Jesus’ time in the wilderness was a time of soul-searching, temptation, fasting and prayer. His wilderness journey is often the model for many during the season of Lent. In an old hymn we read: “Forty days and forty nights you were fasting in the wild;
Forty days and forty nights tempted, and yet undefiled.

Shall we not your sorrow share and from worldly joys abstain,
Fasting with unceasing prayer, strong with you to suffer pain?” (George H. Smytan 1856)

Perhaps this year our fasting or “giving-up” should be about more than reducing our food intake or leaving sweets out of our diet. If our goal during Lent is to reignite our relationship with God, perhaps our fasting should deal with our attitudes, motives, emotions, etc. Christine Paintner gives us some new ways of fasting in her blog “Abbey of the Art:”
• I am called to fast from being strong and always trying to hold it all together, and instead embrace the profound grace that comes through my vulnerability and tenderness.
• I am called to fast from anxiety which paralyzes me with fear of the future, and enter into the radical trust in the abundance of God.
• I am called to fast from rushing through my life, causing me to miss the grace shimmering right here in this holy pause.
• I am called to fast from multitasking and instead to behold each thing, each person, each moment.
• I am called to fast from endless list-making and enter into the quiet and listen for what is unfolding, what is ready to be born.
• I am called to fast from certainty and trust in the great mystery of all things.

Continue on your Lenten Journey with an open mind, an open heart, and a spirit attuned to the Spirit of God in our midst.
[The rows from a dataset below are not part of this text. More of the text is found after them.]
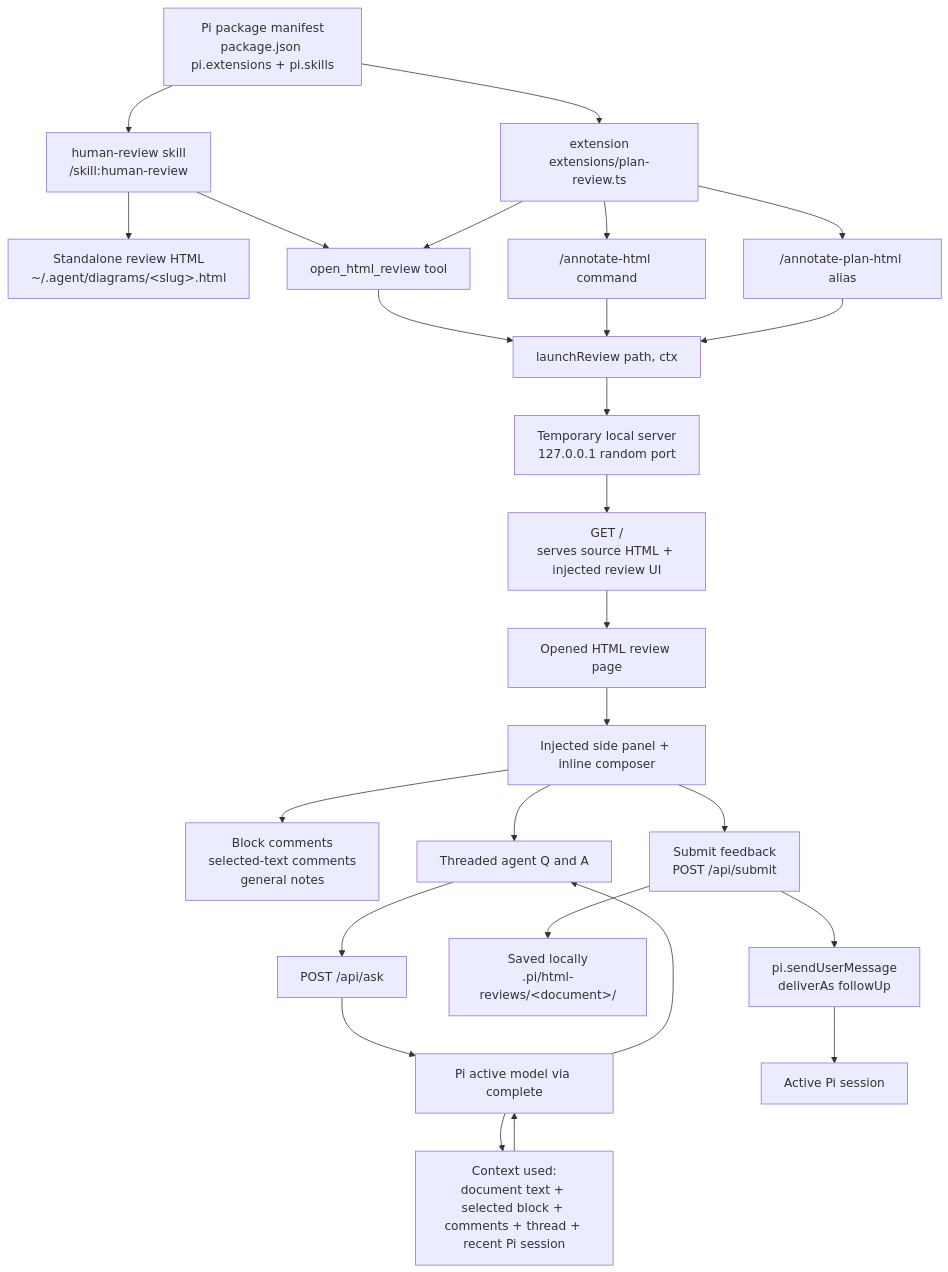
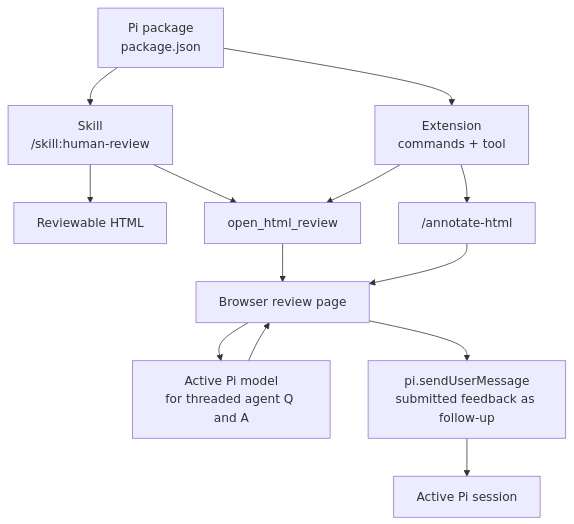
The diagram in README.md (alpeshvas/pi-interactive-plan-review), drawn with Mermaid before and after one commit.

````diff
--- a/README.md
+++ b/README.md
@@ -81,35 +81,19 @@
 ```mermaid
 flowchart TD
-  P["Pi package manifest<br/>package.json pi.extensions + pi.skills"] --> S["human-review skill<br/>/skill:human-review"]
-  P --> E["extension<br/>extensions/plan-review.ts"]
+  P["Pi package<br/>package.json"] --> S["Skill<br/>/skill:human-review"]
+  P --> E["Extension<br/>commands + tool"]
 
-  S --> H["Standalone review HTML<br/>~/.agent/diagrams/&lt;slug&gt;.html"]
-  S --> T["open_html_review tool"]
+  S --> H["Reviewable HTML"]
+  S --> T["open_html_review"]
+  E --> T
+  E --> C["/annotate-html"]
 
-  E --> C1["/annotate-html command"]
-  E --> C2["/annotate-plan-html alias"]
-  E --> T
+  T --> B["Browser review page"]
+  C --> B
 
-  T --> L["launchReview path, ctx"]
-  C1 --> L
-  C2 --> L
+  B --> M["Active Pi model<br/>for threaded agent Q and A"]
+  M --> B
 
-  L --> R["Temporary local server<br/>127.0.0.1 random port"]
-  R --> G["GET /<br/>serves source HTML + injected review UI"]
-  G --> B["Opened HTML review page"]
-
-  B --> UI["Injected side panel + inline composer"]
-  UI --> A["Block comments<br/>selected-text comments<br/>general notes"]
-  UI --> Q["Threaded agent Q and A"]
-
-  Q --> ASK["POST /api/ask"]
-  ASK --> M["Pi active model via complete"]
-  M --> CTX["Context used:<br/>document text + selected block + comments + thread + recent Pi session"]
-  CTX --> M
-  M --> Q
-
-  UI --> SUB["Submit feedback<br/>POST /api/submit"]
-  SUB --> FS["Saved locally<br/>.pi/html-reviews/&lt;document&gt;/"]
-  SUB --> FUP["pi.sendUserMessage<br/>deliverAs followUp"]
-  FUP --> PI["Active Pi session"]
+  B --> F["pi.sendUserMessage<br/>submitted feedback as follow-up"]
+  F --> PI["Active Pi session"]
 ```
````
Joyce SohlJoyce D. Sohl has been Laywoman-in-Residence since 2009 as a full-time volunteer. She retired as CEO of United Methodist Women in 2004. She is the author of 4 books, a teacher, retreat leader, writer and non-professional musician. Here at the Center her work is in the area of Spirituality & the Arts with such programs as Tuesdays in the Chapel, Vespers & All That Jazz, Poet’s Corner, and quarterly retreats and art exhibits.